**** Study material ****

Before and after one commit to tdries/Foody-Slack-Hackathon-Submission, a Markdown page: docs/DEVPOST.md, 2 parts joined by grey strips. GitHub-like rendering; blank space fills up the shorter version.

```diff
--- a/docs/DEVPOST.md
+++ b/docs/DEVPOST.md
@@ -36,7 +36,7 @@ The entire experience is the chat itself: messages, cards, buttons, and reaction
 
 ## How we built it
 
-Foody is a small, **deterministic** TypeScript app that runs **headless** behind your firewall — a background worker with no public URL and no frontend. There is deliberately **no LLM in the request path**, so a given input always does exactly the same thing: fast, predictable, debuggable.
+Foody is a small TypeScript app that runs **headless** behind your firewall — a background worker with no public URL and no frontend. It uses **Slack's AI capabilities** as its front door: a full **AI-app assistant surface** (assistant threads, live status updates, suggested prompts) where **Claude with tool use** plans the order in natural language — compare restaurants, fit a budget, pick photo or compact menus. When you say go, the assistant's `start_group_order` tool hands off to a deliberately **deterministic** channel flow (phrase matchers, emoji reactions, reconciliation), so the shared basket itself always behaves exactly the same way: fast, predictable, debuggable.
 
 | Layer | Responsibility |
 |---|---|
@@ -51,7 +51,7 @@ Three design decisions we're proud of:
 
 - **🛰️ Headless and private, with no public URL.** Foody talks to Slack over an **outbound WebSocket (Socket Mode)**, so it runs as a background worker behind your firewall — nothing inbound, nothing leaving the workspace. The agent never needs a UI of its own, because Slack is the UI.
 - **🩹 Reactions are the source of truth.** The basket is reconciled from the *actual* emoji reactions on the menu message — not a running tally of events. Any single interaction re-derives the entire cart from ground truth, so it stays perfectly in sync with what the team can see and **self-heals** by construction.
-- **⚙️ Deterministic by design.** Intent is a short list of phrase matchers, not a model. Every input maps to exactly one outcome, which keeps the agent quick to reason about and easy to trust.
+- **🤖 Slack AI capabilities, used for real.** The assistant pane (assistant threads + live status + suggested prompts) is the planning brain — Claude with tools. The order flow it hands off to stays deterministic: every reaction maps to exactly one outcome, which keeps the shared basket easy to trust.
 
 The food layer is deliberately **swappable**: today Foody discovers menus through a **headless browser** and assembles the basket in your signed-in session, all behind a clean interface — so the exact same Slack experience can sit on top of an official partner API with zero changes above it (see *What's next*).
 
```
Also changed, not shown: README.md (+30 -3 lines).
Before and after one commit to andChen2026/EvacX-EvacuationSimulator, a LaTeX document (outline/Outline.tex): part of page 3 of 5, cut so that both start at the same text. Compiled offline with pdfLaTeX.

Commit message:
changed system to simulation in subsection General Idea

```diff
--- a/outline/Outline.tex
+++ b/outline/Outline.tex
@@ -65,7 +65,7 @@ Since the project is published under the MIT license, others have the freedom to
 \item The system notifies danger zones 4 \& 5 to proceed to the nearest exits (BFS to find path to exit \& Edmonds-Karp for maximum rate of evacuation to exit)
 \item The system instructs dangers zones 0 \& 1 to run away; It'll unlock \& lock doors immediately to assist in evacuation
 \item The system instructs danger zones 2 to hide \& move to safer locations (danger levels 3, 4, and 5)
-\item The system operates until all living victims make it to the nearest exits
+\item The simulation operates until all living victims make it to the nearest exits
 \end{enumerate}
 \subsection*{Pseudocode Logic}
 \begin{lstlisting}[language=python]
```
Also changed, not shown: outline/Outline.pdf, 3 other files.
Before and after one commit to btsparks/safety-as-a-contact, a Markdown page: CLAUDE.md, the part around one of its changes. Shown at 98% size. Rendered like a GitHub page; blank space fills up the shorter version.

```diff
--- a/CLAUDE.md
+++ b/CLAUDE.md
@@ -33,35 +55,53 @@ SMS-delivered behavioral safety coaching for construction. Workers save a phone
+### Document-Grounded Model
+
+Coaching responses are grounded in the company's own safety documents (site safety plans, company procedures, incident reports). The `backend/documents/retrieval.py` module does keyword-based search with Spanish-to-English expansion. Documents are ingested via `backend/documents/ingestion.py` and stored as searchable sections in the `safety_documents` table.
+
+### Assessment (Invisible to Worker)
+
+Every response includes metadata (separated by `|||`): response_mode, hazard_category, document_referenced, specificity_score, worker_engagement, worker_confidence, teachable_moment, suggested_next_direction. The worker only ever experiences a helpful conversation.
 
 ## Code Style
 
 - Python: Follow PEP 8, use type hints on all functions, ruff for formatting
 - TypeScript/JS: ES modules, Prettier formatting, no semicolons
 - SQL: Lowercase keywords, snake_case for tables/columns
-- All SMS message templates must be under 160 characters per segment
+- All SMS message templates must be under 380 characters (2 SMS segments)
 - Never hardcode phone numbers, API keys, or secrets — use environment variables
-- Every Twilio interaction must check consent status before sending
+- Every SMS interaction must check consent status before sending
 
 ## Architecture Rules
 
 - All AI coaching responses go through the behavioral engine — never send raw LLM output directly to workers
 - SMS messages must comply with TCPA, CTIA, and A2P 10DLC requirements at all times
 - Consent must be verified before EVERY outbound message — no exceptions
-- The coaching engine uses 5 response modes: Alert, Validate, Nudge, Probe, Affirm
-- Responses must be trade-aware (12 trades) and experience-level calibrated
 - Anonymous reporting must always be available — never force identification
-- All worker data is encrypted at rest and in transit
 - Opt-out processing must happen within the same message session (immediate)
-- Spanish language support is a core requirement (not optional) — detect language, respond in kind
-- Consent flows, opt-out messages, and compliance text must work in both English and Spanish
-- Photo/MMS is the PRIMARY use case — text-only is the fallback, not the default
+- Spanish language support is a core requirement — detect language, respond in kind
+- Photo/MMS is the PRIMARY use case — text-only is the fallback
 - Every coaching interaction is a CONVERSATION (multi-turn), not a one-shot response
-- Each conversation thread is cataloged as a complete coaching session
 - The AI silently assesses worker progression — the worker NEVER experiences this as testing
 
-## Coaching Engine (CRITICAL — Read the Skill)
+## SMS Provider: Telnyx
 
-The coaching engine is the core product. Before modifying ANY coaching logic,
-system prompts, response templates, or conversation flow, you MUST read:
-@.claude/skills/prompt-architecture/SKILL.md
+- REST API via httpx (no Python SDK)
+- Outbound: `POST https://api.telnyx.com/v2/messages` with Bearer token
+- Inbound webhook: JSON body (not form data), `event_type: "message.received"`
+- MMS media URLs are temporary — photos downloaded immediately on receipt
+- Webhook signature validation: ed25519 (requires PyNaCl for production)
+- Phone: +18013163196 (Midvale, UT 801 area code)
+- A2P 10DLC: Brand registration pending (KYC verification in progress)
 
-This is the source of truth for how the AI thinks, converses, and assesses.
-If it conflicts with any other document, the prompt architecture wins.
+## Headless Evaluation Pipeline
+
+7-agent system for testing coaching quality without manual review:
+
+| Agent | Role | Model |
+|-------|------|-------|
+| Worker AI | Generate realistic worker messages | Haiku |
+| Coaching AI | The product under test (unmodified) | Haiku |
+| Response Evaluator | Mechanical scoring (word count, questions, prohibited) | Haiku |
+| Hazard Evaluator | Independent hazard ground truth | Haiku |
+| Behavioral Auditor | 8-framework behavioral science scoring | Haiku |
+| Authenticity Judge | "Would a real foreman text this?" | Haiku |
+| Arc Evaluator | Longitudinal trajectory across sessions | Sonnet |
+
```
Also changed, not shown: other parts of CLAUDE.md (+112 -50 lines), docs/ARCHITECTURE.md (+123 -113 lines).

****

_Work task_:
Would you please copy every line of the data exactly?

_Response to the task_:
Before and after one commit to tdries/Foody-Slack-Hackathon-Submission, a Markdown page: docs/DEVPOST.md, 2 parts joined by grey strips. GitHub-like rendering; blank space fills up the shorter version.

```diff
--- a/docs/DEVPOST.md
+++ b/docs/DEVPOST.md
@@ -36,7 +36,7 @@ The entire experience is the chat itself: messages, cards, buttons, and reaction
 
 ## How we built it
 
-Foody is a small, **deterministic** TypeScript app that runs **headless** behind your firewall — a background worker with no public URL and no frontend. There is deliberately **no LLM in the request path**, so a given input always does exactly the same thing: fast, predictable, debuggable.
+Foody is a small TypeScript app that runs **headless** behind your firewall — a background worker with no public URL and no frontend. It uses **Slack's AI capabilities** as its front door: a full **AI-app assistant surface** (assistant threads, live status updates, suggested prompts) where **Claude with tool use** plans the order in natural language — compare restaurants, fit a budget, pick photo or compact menus. When you say go, the assistant's `start_group_order` tool hands off to a deliberately **deterministic** channel flow (phrase matchers, emoji reactions, reconciliation), so the shared basket itself always behaves exactly the same way: fast, predictable, debuggable.
 
 | Layer | Responsibility |
 |---|---|
@@ -51,7 +51,7 @@ Three design decisions we're proud of:
 
 - **🛰️ Headless and private, with no public URL.** Foody talks to Slack over an **outbound WebSocket (Socket Mode)**, so it runs as a background worker behind your firewall — nothing inbound, nothing leaving the workspace. The agent never needs a UI of its own, because Slack is the UI.
 - **🩹 Reactions are the source of truth.** The basket is reconciled from the *actual* emoji reactions on the menu message — not a running tally of events. Any single interaction re-derives the entire cart from ground truth, so it stays perfectly in sync with what the team can see and **self-heals** by construction.
-- **⚙️ Deterministic by design.** Intent is a short list of phrase matchers, not a model. Every input maps to exactly one outcome, which keeps the agent quick to reason about and easy to trust.
+- **🤖 Slack AI capabilities, used for real.** The assistant pane (assistant threads + live status + suggested prompts) is the planning brain — Claude with tools. The order flow it hands off to stays deterministic: every reaction maps to exactly one outcome, which keeps the shared basket easy to trust.
 
 The food layer is deliberately **swappable**: today Foody discovers menus through a **headless browser** and assembles the basket in your signed-in session, all behind a clean interface — so the exact same Slack experience can sit on top of an official partner API with zero changes above it (see *What's next*).
 
```
Also changed, not shown: README.md (+30 -3 lines).
Before and after one commit to andChen2026/EvacX-EvacuationSimulator, a LaTeX document (outline/Outline.tex): part of page 3 of 5, cut so that both start at the same text. Compiled offline with pdfLaTeX.

Commit message:
changed system to simulation in subsection General Idea

```diff
--- a/outline/Outline.tex
+++ b/outline/Outline.tex
@@ -65,7 +65,7 @@ Since the project is published under the MIT license, others have the freedom to
 \item The system notifies danger zones 4 \& 5 to proceed to the nearest exits (BFS to find path to exit \& Edmonds-Karp for maximum rate of evacuation to exit)
 \item The system instructs dangers zones 0 \& 1 to run away; It'll unlock \& lock doors immediately to assist in evacuation
 \item The system instructs danger zones 2 to hide \& move to safer locations (danger levels 3, 4, and 5)
-\item The system operates until all living victims make it to the nearest exits
+\item The simulation operates until all living victims make it to the nearest exits
 \end{enumerate}
 \subsection*{Pseudocode Logic}
 \begin{lstlisting}[language=python]
```
Also changed, not shown: outline/Outline.pdf, 3 other files.
Before and after one commit to btsparks/safety-as-a-contact, a Markdown page: CLAUDE.md, the part around one of its changes. Shown at 98% size. Rendered like a GitHub page; blank space fills up the shorter version.

```diff
--- a/CLAUDE.md
+++ b/CLAUDE.md
@@ -33,35 +55,53 @@ SMS-delivered behavioral safety coaching for construction. Workers save a phone
+### Document-Grounded Model
+
+Coaching responses are grounded in the company's own safety documents (site safety plans, company procedures, incident reports). The `backend/documents/retrieval.py` module does keyword-based search with Spanish-to-English expansion. Documents are ingested via `backend/documents/ingestion.py` and stored as searchable sections in the `safety_documents` table.
+
+### Assessment (Invisible to Worker)
+
+Every response includes metadata (separated by `|||`): response_mode, hazard_category, document_referenced, specificity_score, worker_engagement, worker_confidence, teachable_moment, suggested_next_direction. The worker only ever experiences a helpful conversation.
 
 ## Code Style
 
 - Python: Follow PEP 8, use type hints on all functions, ruff for formatting
 - TypeScript/JS: ES modules, Prettier formatting, no semicolons
 - SQL: Lowercase keywords, snake_case for tables/columns
-- All SMS message templates must be under 160 characters per segment
+- All SMS message templates must be under 380 characters (2 SMS segments)
 - Never hardcode phone numbers, API keys, or secrets — use environment variables
-- Every Twilio interaction must check consent status before sending
+- Every SMS interaction must check consent status before sending
 
 ## Architecture Rules
 
 - All AI coaching responses go through the behavioral engine — never send raw LLM output directly to workers
 - SMS messages must comply with TCPA, CTIA, and A2P 10DLC requirements at all times
 - Consent must be verified before EVERY outbound message — no exceptions
-- The coaching engine uses 5 response modes: Alert, Validate, Nudge, Probe, Affirm
-- Responses must be trade-aware (12 trades) and experience-level calibrated
 - Anonymous reporting must always be available — never force identification
-- All worker data is encrypted at rest and in transit
 - Opt-out processing must happen within the same message session (immediate)
-- Spanish language support is a core requirement (not optional) — detect language, respond in kind
-- Consent flows, opt-out messages, and compliance text must work in both English and Spanish
-- Photo/MMS is the PRIMARY use case — text-only is the fallback, not the default
+- Spanish language support is a core requirement — detect language, respond in kind
+- Photo/MMS is the PRIMARY use case — text-only is the fallback
 - Every coaching interaction is a CONVERSATION (multi-turn), not a one-shot response
-- Each conversation thread is cataloged as a complete coaching session
 - The AI silently assesses worker progression — the worker NEVER experiences this as testing
 
-## Coaching Engine (CRITICAL — Read the Skill)
+## SMS Provider: Telnyx
 
-The coaching engine is the core product. Before modifying ANY coaching logic,
-system prompts, response templates, or conversation flow, you MUST read:
-@.claude/skills/prompt-architecture/SKILL.md
+- REST API via httpx (no Python SDK)
+- Outbound: `POST https://api.telnyx.com/v2/messages` with Bearer token
+- Inbound webhook: JSON body (not form data), `event_type: "message.received"`
+- MMS media URLs are temporary — photos downloaded immediately on receipt
+- Webhook signature validation: ed25519 (requires PyNaCl for production)
+- Phone: +18013163196 (Midvale, UT 801 area code)
+- A2P 10DLC: Brand registration pending (KYC verification in progress)
 
-This is the source of truth for how the AI thinks, converses, and assesses.
-If it conflicts with any other document, the prompt architecture wins.
+## Headless Evaluation Pipeline
+
+7-agent system for testing coaching quality without manual review:
+
+| Agent | Role | Model |
+|-------|------|-------|
+| Worker AI | Generate realistic worker messages | Haiku |
+| Coaching AI | The product under test (unmodified) | Haiku |
+| Response Evaluator | Mechanical scoring (word count, questions, prohibited) | Haiku |
+| Hazard Evaluator | Independent hazard ground truth | Haiku |
+| Behavioral Auditor | 8-framework behavioral science scoring | Haiku |
+| Authenticity Judge | "Would a real foreman text this?" | Haiku |
+| Arc Evaluator | Longitudinal trajectory across sessions | Sonnet |
+
```
Also changed, not shown: other parts of CLAUDE.md (+112 -50 lines), docs/ARCHITECTURE.md (+123 -113 lines).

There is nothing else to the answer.